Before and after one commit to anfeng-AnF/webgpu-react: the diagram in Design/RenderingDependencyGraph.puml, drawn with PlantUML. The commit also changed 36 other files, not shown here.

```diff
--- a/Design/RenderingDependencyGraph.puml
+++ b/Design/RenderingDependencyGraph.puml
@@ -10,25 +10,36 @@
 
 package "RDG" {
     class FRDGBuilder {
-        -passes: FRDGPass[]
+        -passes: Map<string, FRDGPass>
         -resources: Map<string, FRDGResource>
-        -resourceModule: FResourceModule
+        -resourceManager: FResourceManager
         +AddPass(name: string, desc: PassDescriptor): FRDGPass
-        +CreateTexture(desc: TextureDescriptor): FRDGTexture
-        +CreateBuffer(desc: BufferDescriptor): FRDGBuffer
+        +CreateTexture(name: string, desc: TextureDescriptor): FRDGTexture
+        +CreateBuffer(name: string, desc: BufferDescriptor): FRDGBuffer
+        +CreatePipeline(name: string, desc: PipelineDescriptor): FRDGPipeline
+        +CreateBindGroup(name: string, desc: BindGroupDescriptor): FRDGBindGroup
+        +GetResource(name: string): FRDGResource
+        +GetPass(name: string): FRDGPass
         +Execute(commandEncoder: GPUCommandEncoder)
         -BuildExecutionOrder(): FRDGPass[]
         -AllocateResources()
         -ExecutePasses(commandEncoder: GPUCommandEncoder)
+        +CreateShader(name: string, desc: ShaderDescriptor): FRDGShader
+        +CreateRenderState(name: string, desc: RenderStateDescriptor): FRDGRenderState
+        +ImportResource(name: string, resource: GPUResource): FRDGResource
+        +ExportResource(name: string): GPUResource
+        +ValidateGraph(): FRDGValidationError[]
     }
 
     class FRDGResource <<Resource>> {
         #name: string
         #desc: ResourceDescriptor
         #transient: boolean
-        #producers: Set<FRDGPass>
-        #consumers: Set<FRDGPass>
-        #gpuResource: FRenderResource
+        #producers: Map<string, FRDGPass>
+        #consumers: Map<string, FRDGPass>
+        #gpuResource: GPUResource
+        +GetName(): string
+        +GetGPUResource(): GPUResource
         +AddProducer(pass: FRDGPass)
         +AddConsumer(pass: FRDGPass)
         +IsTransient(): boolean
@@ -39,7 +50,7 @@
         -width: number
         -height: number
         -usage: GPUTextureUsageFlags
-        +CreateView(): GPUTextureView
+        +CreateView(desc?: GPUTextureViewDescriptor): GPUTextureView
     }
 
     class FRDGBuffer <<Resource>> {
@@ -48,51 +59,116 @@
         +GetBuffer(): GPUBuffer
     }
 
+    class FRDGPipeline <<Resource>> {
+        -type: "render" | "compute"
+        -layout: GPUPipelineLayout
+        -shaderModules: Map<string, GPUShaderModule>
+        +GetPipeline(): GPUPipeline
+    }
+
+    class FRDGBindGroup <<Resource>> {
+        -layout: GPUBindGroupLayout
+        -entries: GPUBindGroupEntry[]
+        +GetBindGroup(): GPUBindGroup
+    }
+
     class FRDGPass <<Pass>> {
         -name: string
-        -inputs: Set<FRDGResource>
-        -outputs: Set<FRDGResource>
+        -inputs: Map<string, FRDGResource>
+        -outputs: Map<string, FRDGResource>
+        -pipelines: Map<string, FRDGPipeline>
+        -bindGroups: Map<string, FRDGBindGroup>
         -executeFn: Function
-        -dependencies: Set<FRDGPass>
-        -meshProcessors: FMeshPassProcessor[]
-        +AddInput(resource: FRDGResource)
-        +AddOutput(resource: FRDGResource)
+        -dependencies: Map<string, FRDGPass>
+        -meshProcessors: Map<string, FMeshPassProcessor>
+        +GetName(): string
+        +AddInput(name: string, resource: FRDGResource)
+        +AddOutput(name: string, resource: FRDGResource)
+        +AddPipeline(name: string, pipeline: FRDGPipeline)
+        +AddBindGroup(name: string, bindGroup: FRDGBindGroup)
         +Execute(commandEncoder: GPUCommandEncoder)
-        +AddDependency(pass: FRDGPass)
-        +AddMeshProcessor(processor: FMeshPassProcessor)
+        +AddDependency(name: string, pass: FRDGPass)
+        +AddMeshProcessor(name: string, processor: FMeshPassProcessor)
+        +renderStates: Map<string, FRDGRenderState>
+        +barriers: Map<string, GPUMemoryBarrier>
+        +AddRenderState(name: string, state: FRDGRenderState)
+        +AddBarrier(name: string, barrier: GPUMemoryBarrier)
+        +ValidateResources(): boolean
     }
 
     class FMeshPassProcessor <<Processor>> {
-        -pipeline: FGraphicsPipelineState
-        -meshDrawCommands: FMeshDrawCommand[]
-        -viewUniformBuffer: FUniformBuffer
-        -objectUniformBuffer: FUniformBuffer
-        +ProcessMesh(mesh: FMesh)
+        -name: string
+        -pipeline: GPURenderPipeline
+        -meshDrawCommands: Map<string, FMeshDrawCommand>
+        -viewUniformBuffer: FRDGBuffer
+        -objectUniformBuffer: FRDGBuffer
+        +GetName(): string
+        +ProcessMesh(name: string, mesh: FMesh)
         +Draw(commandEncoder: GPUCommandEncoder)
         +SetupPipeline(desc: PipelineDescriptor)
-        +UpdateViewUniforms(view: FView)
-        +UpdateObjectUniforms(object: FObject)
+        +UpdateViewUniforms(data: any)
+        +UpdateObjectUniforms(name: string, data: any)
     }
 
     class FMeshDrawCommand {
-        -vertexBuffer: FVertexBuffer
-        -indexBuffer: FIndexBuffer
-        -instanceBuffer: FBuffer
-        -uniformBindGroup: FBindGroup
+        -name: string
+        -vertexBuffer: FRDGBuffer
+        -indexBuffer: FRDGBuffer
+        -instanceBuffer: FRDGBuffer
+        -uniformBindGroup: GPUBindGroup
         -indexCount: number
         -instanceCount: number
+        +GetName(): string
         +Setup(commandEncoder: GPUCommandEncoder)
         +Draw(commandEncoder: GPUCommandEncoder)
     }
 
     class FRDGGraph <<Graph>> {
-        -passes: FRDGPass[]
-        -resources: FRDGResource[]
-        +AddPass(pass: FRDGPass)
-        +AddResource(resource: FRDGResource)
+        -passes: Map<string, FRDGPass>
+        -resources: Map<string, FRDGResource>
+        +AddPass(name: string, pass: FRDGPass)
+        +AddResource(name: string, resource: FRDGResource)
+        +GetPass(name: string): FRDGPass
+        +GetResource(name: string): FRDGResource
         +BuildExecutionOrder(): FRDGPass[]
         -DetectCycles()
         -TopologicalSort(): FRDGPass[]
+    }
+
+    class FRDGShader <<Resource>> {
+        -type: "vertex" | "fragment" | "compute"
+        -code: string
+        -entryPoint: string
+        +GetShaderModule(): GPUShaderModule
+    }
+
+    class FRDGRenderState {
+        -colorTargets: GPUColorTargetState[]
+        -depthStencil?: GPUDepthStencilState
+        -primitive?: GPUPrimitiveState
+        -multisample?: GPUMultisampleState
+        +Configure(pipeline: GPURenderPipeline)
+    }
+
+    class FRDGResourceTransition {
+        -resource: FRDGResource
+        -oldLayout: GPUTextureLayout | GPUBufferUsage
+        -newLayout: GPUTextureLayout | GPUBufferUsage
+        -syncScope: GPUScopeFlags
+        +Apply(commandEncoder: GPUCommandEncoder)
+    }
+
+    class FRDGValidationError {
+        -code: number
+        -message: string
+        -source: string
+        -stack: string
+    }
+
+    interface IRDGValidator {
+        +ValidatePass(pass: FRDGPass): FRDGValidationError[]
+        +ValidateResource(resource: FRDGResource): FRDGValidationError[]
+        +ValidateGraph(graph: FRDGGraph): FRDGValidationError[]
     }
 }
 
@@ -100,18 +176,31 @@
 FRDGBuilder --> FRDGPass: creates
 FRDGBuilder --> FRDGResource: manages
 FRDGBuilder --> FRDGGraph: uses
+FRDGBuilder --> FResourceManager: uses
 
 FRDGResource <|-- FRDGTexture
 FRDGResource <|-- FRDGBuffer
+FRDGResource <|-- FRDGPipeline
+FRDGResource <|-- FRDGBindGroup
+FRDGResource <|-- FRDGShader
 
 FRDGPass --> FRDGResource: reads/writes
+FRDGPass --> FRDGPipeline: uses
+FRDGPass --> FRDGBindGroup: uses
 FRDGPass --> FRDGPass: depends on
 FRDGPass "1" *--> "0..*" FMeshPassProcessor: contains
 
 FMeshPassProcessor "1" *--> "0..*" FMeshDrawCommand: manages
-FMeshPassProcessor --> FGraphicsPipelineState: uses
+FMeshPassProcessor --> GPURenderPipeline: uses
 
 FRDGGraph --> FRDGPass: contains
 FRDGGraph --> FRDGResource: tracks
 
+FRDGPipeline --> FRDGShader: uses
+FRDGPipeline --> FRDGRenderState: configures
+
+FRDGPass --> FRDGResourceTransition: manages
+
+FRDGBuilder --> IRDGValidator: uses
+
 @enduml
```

## Activity
When a line in the listing has the word "GPURenderPipeline", return that line.

## Solution to this task
+        -pipeline: GPURenderPipeline
+        +Configure(pipeline: GPURenderPipeline)
+FMeshPassProcessor --> GPURenderPipeline: uses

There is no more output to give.